yum update
yum install kmod-wl

When the above commands finish reboot the computer

reboot

How to View Installed Programs in linux

Debian Based Distros

The below command should work for Debain, Ubuntu, and the Raspberry Pi Raspbian.

dpkg --get-selections

 

RPM Based Distros

The following works on Fedora, CentOS, ReHat.

rpm -qa

 

The above commands return all of the packages installed on a system.  If you want to look for a specific program or package you can use grep to filter the results.

rpm -qa | grep program

or

dpkg --get-selections | grep program

How to set a static ip address on CentOS, Fedora, or Red Hat Linux

Open up the following file with your favorite text editor. Change eth0 to the interface you need, like “wlan0” or “eth1”.

 vi /etc/sysconfig/network-scripts/ifcfg-eth0

The file should look something like the following.

DEVICE=eth0
HWADDR=0A:2G:F3:56:66:4B
TYPE=Ethernet
UUID=aeh9421c-6a62-712c-886d-347813g8d1dh
ONBOOT=no
NM_CONTROLLED=yes
BOOTPROTO=dhcp

To set the static IP address change “BOOTPROTO=dhcp” to “BOOTPROTO=static” and add the following to the end of the file. If you want/need the interface to come up when the computer boots up then be sure to change “ONBOOT=no” to “ONBOOT=yes”.

BROADCAST=192.168.1.255
DNS1=8.8.8.8
GATEWAY=192.168.1.1
IPADDR=192.168.1.110
NETMASK=255.255.255.0

So your file should now look like this.

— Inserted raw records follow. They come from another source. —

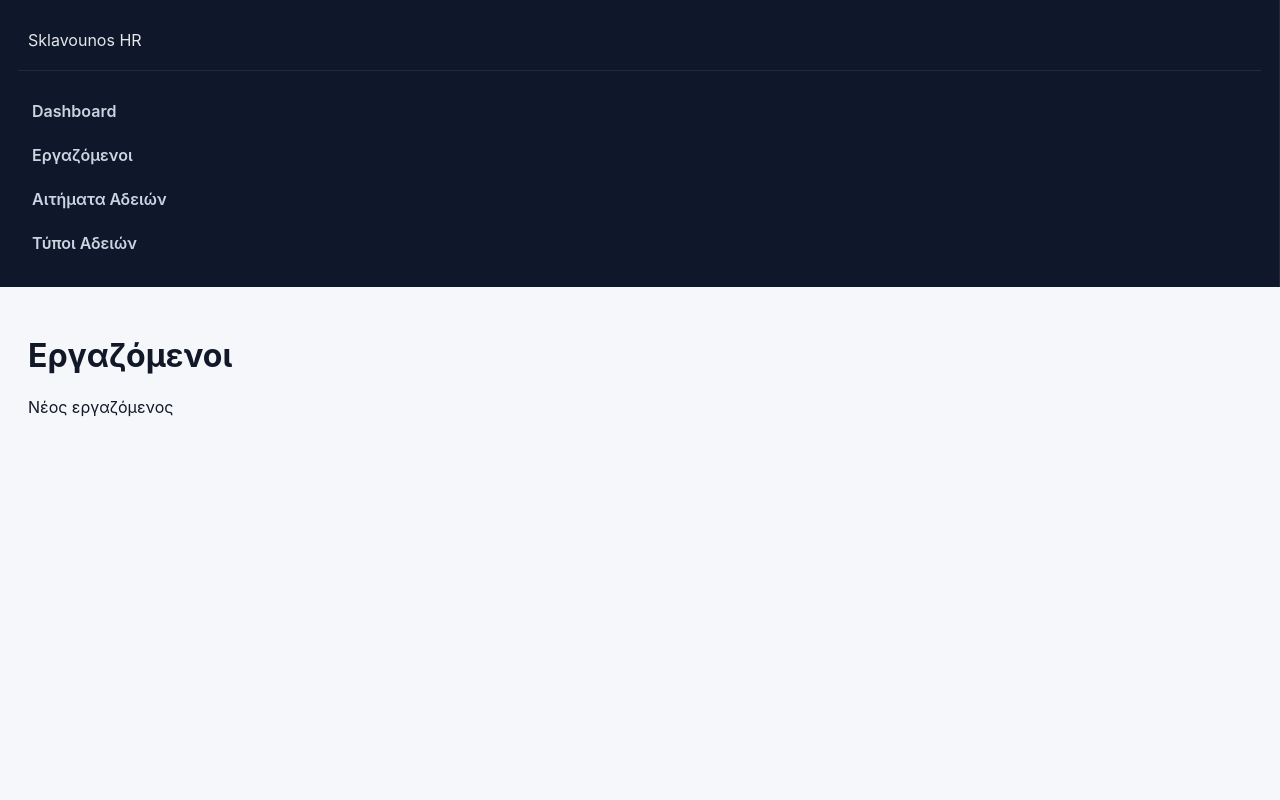
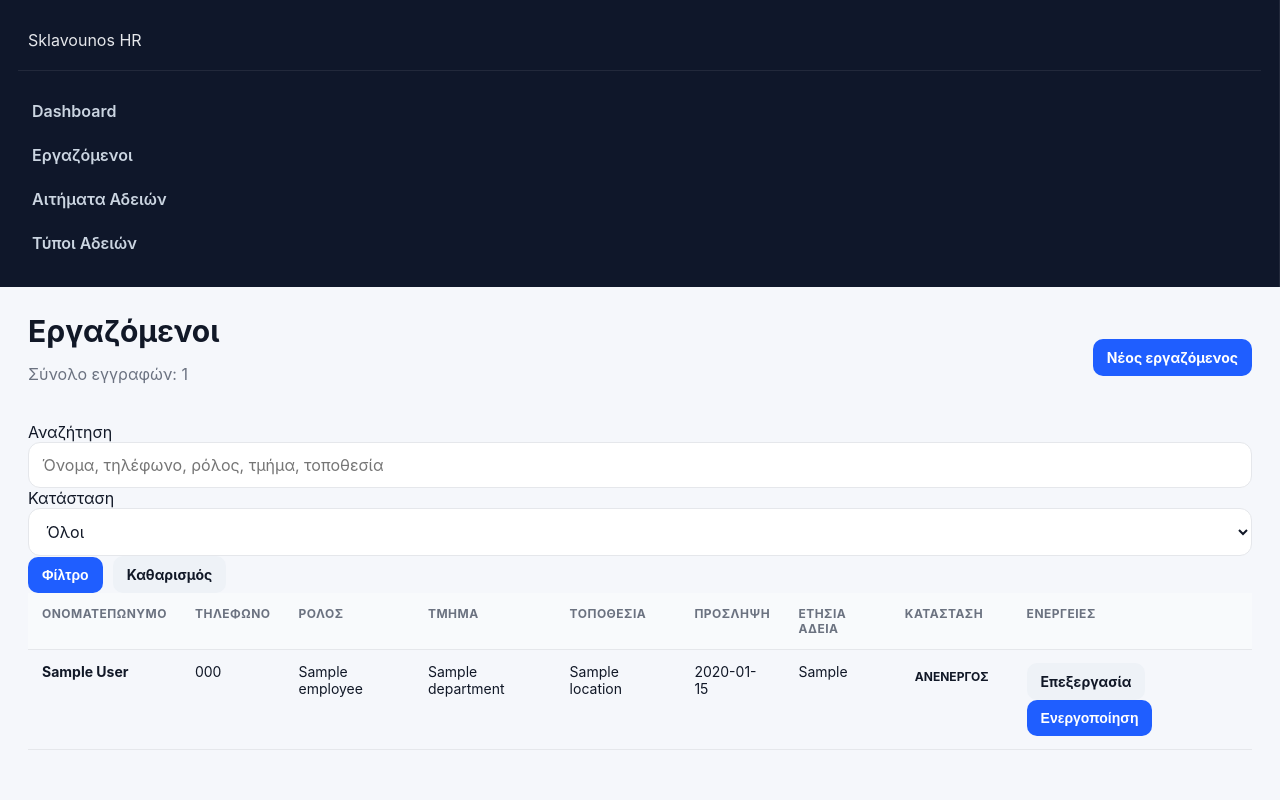
Before and after one commit to cfragoulis-design/Sklavounos-HR, a FastAPI app: template app/templates/employees.html in a window 1280 px wide. Run offline with FastAPI, Linux system fonts and the light colour scheme; the template is opened without the code that fills it: most values are stand-ins (such as "Sample title", 1, 10 or a date in 2020).

Commit message:
Add files via upload

```diff
--- a/app/templates/employees.html
+++ b/app/templates/employees.html
@@ -1,6 +1,98 @@
-
 {% extends "base.html" %}
 {% block content %}
-<h1>Εργαζόμενοι</h1>
-<a href="/employees/new">Νέος εργαζόμενος</a>
+<div class="topbar">
+  <div>
+    <h1>Εργαζόμενοι</h1>
+    <p class="muted">Σύνολο εγγραφών: {{ employees_count }}</p>
+  </div>
+  <div>
+    <a class="btn btn-primary" href="/employees/new">Νέος εργαζόμενος</a>
+  </div>
+</div>
+
+{% if flash_message %}
+<div class="alert alert-success">{{ flash_message }}</div>
+{% endif %}
+
+<div class="card">
+  <form method="get" action="/employees" class="filters-row">
+    <div class="field">
+      <label>Αναζήτηση</label>
+      <input type="text" name="q" value="{{ q or '' }}" placeholder="Όνομα, τηλέφωνο, ρόλος, τμήμα, τοποθεσία">
+    </div>
+
+    <div class="field">
+      <label>Κατάσταση</label>
+      <select name="status_filter">
+        <option value="all" {% if status_filter == 'all' %}selected{% endif %}>Όλοι</option>
+        <option value="active" {% if status_filter == 'active' %}selected{% endif %}>Μόνο ενεργοί</option>
+        <option value="inactive" {% if status_filter == 'inactive' %}selected{% endif %}>Μόνο ανενεργοί</option>
+      </select>
+    </div>
+
+    <div class="filters-actions">
+      <button class="btn btn-primary" type="submit">Φίλτρο</button>
+      <a class="btn btn-secondary" href="/employees">Καθαρισμός</a>
+    </div>
+  </form>
+</div>
+
+<div class="card">
+  {% if employees %}
+  <div class="table-wrap">
+    <table class="table">
+      <thead>
+        <tr>
+          <th>Ονοματεπώνυμο</th>
+          <th>Τηλέφωνο</th>
+          <th>Ρόλος</th>
+          <th>Τμήμα</th>
+          <th>Τοποθεσία</th>
+          <th>Πρόσληψη</th>
+          <th>Ετήσια άδεια</th>
+          <th>Κατάσταση</th>
+          <th>Ενέργειες</th>
+        </tr>
+      </thead>
+      <tbody>
+        {% for employee in employees %}
+        <tr>
+          <td><strong>{{ employee.full_name }}</strong></td>
+          <td>{{ employee.phone or "-" }}</td>
+          <td>{{ employee.role_title or "-" }}</td>
+          <td>{{ employee.department or "-" }}</td>
+          <td>{{ employee.location or "-" }}</td>
+          <td>{{ employee.hire_date.strftime('%Y-%m-%d') if employee.hire_date else "-" }}</td>
+          <td>{{ employee.annual_leave_days }}</td>
+          <td>
+            {% if employee.is_active %}
+              <span class="badge badge-success">Ενεργός</span>
+            {% else %}
+              <span class="badge badge-muted">Ανενεργός</span>
+            {% endif %}
+          </td>
+          <td>
+            <div class="actions-row">
+              <a class="btn btn-secondary btn-sm" href="/employees/{{ employee.id }}/edit">Επεξεργασία</a>
+              <form method="post" action="/employees/{{ employee.id }}/toggle-active" style="display:inline;">
+                {% if employee.is_active %}
+                  <button class="btn btn-danger btn-sm" type="submit">Απενεργοποίηση</button>
+                {% else %}
+                  <button class="btn btn-primary btn-sm" type="submit">Ενεργοποίηση</button>
+                {% endif %}
+              </form>
+            </div>
+          </td>
+        </tr>
+        {% endfor %}
+      </tbody>
+    </table>
+  </div>
+  {% else %}
+  <div class="empty-state">
+    <h3>Δεν βρέθηκαν εργαζόμενοι</h3>
+    <p class="muted">Πρόσθεσε τον πρώτο εργαζόμενο ή άλλαξε τα φίλτρα.</p>
+  </div>
+  {% endif %}
+</div>
 {% endblock %}
```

DEVICE=eth0
HWADDR=0A:2G:F3:56:66:4B
TYPE=Ethernet
UUID=aeh9421c-6a62-712c-886d-347813g8d1dh
ONBOOT=yes
NM_CONTROLLED=yes
BOOTPROTO=static
BROADCAST=192.168.1.255
DNS1=8.8.8.8
GATEWAY=192.168.1.1
IPADDR=192.168.1.110
NETMASK=255.255.255.0

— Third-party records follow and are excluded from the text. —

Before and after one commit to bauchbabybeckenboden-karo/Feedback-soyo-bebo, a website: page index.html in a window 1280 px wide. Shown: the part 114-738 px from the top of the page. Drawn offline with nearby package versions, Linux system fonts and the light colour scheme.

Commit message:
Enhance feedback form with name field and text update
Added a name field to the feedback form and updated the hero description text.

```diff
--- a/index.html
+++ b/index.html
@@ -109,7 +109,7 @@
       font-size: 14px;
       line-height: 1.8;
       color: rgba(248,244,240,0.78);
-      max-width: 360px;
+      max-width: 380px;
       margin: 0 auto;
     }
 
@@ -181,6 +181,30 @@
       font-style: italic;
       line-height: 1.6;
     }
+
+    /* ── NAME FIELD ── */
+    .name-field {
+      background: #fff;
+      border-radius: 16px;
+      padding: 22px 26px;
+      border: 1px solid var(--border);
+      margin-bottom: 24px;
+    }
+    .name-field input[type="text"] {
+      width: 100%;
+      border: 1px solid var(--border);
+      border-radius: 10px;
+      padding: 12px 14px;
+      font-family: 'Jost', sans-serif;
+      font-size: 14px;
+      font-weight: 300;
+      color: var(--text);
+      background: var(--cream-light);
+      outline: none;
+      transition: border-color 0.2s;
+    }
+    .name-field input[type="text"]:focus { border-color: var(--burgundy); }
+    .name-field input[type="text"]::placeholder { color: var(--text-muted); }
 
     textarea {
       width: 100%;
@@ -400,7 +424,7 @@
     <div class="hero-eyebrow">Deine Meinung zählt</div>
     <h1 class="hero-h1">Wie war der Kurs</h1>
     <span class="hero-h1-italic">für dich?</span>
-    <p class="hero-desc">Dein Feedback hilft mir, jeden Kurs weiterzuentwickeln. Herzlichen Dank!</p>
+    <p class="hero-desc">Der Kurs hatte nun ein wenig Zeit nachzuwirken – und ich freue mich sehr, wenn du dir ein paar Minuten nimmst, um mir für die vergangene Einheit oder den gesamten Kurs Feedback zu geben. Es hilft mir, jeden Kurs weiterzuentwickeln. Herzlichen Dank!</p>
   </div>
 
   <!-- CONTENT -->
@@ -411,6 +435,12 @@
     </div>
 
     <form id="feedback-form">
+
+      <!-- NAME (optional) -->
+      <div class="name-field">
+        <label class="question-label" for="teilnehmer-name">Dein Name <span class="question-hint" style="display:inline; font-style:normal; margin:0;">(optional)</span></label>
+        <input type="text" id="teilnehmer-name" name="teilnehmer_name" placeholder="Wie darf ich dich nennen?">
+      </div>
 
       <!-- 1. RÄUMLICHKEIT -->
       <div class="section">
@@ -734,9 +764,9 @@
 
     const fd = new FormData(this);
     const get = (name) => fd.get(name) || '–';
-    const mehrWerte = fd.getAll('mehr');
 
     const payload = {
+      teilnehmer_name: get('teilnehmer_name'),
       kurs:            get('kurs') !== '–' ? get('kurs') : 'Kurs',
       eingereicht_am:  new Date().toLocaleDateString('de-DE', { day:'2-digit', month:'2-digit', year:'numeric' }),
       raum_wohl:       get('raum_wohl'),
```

Save the file and restart networking.

service network restart

Finally, check you IP address with ifconfig.

root@localhost ~]# ifconfig eth0
eth0      Link encap:Ethernet  HWaddr 0A:2G:F3:56:66:4B  
          inet addr:192.168.1.110  Bcast:192.168.1.255  Mask:255.255.255.0